"It's pretty well calm," he said this morning.
Washington County emergency management officials reported many county roads under water as up to 5 inches of rain fell on the area as well as in Osage County.
The latest rain came as residents of Sapulpa, just west of Tulsa, continued the cleanup from a weekend storm that dumped 8 inches of rain on the region in about two hours. "Everything was lost. Everything," Tom Dervin said Monday, standing outside his saturated home in Sapulpa. "We had stuff float away that we don't know where it went."
The floodwaters damaged more than 400 homes and killed one woman in Tulsa. Gov. Frank Keating declared Creek, Tulsa, Osage, Wagoner, Pawnee, Okmulgee and McIntosh counties disaster areas, leading the way for federal assistance if a presidential declaration is given.
Assessment teams from the Federal Emergency Management Agency, U.S. Small Business Administration Disaster Loan Program toured Sapulpa and Sand Springs on Monday.
A line of brown mud marks the spot where the water rushed chest-high into Dervin's home. It flowed over counters and cabinets, soaking everything. Barely a puddle was left a few dayslater. "I almost wish it was a tornado instead," he said, sweeping his arm toward the house. "It could have just blown it all away instead of us having to rip it apart."
The stench of stale water was strong as FEMA inspector Glenn Berry took notes of the damage in the Sapulpa neighborhood.
"People don't understand that the mold and mildew is so dangerous. The sickness comes after the water if you don't leave the house," Berry said.
Many don't have flood insurance. Only about 10 percent of the flood victims who have reported damage to the Creek County emergency management office said they were covered, said director B.J. Pope.
Albert Ashwood, head of the state Department of Civil Emergency Management, has asked federal authorities about the possibility of financial assistance for uninsured residents.
The assessment teams were expected to take a few days to tour the flood sites before a decision was made. Meanwhile, state Insurance Commissioner Carroll Fisher urged Oklahomans to be prepared.

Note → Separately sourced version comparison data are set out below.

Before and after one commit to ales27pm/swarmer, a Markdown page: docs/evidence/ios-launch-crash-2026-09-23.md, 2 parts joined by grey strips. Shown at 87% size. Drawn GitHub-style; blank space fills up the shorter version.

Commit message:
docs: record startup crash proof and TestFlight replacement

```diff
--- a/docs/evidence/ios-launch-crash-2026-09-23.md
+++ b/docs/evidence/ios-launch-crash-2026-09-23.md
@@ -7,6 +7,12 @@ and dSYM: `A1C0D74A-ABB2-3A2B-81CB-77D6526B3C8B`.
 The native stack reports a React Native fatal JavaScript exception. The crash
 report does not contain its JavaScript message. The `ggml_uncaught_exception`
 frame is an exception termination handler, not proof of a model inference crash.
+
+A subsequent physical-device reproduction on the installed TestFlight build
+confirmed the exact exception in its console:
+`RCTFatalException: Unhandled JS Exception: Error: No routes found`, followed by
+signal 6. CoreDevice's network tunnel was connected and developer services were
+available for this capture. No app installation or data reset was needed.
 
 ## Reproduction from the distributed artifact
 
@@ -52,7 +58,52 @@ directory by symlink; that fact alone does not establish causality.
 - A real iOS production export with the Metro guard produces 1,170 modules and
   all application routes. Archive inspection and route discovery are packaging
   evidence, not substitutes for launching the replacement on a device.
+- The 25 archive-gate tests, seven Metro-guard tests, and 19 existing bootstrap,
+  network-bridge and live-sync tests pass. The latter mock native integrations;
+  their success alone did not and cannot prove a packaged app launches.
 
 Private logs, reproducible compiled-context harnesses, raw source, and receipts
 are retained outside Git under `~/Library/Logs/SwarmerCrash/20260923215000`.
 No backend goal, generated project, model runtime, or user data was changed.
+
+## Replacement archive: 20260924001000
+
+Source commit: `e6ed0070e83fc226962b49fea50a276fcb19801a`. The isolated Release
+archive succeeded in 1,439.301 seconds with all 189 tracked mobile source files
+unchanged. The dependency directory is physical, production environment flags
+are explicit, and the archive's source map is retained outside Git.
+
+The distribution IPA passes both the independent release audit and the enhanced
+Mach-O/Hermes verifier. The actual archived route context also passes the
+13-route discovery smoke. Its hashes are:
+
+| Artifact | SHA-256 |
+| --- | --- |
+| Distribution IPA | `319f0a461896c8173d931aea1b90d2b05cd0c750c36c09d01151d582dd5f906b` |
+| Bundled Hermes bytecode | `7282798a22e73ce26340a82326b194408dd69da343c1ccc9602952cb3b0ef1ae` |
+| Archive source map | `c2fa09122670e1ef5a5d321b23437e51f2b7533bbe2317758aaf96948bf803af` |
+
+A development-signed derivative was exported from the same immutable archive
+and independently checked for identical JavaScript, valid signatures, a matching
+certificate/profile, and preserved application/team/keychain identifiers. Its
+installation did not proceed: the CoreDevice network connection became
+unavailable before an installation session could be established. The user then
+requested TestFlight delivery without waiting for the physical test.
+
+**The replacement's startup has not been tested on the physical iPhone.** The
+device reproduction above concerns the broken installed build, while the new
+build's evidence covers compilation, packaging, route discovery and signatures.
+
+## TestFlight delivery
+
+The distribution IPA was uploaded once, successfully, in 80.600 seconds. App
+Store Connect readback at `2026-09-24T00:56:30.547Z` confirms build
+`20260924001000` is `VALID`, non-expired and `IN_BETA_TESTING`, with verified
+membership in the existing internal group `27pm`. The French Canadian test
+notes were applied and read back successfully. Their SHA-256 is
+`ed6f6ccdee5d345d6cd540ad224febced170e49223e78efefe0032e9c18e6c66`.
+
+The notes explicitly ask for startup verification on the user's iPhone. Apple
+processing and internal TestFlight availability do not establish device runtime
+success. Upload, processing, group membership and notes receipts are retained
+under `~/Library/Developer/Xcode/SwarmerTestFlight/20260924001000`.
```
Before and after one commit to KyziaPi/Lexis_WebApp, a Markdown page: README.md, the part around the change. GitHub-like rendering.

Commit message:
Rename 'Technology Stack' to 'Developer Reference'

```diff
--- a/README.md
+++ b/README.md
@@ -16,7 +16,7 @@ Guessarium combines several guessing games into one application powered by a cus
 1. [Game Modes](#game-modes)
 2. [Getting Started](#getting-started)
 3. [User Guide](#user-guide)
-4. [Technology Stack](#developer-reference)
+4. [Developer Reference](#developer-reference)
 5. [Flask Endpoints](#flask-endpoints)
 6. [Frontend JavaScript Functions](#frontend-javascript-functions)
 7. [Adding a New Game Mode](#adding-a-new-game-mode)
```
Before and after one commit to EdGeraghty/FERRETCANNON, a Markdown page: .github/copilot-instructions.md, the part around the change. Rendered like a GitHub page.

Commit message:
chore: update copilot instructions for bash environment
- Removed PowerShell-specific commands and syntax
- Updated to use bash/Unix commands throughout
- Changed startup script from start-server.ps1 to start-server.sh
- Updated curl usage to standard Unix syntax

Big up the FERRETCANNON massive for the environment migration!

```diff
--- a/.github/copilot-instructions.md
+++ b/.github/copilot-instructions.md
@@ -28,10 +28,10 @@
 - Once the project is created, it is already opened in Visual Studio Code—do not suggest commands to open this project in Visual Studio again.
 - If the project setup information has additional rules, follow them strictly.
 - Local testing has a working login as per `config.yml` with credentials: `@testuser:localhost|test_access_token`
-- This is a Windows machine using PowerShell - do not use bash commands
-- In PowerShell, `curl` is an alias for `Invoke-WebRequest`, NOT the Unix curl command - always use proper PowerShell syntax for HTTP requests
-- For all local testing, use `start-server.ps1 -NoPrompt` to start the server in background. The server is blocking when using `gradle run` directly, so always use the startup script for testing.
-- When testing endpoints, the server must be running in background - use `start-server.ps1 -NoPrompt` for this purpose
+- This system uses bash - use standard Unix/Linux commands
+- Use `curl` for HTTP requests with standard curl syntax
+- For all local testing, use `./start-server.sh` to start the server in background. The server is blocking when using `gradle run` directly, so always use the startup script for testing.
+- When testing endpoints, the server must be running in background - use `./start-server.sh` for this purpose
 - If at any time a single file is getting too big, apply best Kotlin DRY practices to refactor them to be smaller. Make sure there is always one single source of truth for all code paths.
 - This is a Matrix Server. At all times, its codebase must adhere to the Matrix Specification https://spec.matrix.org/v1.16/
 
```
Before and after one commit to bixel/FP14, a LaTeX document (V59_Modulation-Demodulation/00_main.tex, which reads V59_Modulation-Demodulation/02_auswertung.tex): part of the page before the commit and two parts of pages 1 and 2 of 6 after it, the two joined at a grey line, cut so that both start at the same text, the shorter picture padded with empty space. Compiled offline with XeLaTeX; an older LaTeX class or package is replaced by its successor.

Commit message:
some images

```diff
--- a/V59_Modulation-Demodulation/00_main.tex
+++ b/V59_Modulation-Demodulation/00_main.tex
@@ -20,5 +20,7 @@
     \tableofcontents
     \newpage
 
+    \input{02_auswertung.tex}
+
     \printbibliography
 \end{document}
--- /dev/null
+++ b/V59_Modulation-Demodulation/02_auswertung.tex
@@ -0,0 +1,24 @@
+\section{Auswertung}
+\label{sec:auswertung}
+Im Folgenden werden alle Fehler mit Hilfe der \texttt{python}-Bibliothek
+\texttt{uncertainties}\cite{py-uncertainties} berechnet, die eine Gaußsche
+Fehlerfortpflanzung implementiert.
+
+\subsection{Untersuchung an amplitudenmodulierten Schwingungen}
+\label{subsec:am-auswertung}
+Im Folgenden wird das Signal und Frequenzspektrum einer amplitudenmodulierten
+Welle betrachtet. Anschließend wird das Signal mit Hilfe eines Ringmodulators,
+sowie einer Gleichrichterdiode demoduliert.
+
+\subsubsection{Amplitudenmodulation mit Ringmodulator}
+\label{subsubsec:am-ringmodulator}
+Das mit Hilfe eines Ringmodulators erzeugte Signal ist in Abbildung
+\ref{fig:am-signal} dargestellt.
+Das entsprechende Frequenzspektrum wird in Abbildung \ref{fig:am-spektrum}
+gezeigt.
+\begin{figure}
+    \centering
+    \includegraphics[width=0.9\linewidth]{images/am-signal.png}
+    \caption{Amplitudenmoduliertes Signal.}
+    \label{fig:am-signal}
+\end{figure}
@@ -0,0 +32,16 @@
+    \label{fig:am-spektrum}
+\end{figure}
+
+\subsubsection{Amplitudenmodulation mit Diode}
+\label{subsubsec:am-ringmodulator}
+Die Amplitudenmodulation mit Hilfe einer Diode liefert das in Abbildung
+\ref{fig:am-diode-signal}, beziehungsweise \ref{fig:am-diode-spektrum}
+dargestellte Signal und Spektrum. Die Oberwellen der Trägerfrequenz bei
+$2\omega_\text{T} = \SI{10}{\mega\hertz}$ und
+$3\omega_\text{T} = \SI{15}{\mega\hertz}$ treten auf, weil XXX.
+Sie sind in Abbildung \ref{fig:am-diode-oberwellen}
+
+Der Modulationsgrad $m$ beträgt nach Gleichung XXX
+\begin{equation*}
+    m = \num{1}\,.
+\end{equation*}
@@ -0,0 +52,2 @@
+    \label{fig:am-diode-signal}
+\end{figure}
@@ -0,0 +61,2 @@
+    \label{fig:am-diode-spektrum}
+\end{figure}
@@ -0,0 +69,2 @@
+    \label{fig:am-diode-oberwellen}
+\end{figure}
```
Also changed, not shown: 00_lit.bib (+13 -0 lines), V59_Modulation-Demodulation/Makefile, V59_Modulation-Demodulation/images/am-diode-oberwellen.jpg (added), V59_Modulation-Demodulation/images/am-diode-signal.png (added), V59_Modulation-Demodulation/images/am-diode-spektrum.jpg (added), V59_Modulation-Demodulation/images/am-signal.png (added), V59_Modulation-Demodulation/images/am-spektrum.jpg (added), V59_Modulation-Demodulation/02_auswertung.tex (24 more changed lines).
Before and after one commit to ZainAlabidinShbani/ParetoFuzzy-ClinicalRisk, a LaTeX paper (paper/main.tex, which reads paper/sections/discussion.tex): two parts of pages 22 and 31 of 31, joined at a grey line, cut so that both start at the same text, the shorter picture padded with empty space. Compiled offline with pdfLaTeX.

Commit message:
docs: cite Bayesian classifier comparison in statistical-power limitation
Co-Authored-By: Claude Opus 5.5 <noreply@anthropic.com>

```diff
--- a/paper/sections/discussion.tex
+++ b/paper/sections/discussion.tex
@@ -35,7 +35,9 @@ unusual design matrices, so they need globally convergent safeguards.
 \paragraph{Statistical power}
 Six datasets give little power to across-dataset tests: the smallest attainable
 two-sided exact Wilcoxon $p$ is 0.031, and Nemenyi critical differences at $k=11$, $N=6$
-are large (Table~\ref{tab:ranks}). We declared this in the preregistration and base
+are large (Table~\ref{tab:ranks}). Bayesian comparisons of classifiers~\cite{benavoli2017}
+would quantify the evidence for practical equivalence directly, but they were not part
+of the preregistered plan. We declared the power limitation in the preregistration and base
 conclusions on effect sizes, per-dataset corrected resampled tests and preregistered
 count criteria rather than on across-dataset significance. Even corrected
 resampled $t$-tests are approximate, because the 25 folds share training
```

"If you don't have homeowners insurance, you should get it as soon as possible," Fisher said. The National Weather Service reported that flooded creeks and tributaries were back below flood stage Monday, but that was expected to be short lived.
Much of the northeastern part of the state was pelted with hail and rain Monday night, but no significant damage was reported.
Polecat Creek was back to normal near Sapulpa and Jenks. Bird Creek near Owasso also returned below flood stage by Monday morning, as did the Caney River near Collinsville.
The small creek behind Cindy Hardwood's home is again shallow enough to wade through. On Saturday, it had turned into a monster, sneaking under her door and into her house, raising high enough to flow over tables and counters.
"The last time water got into the house was in '74," said Hardwood, whose parents built the house. "It has never been that high."
Standing near piles of canned food and appliances in her driveway, Hardwood sighed when reminded about the forecast.
Severe weather with the possibility of heavy rain was expected in northeastern Oklahoma.
"It will have to rain a lot to do what it did over the weekend," Hardwood said. "But I don't want to even see if it can do it again."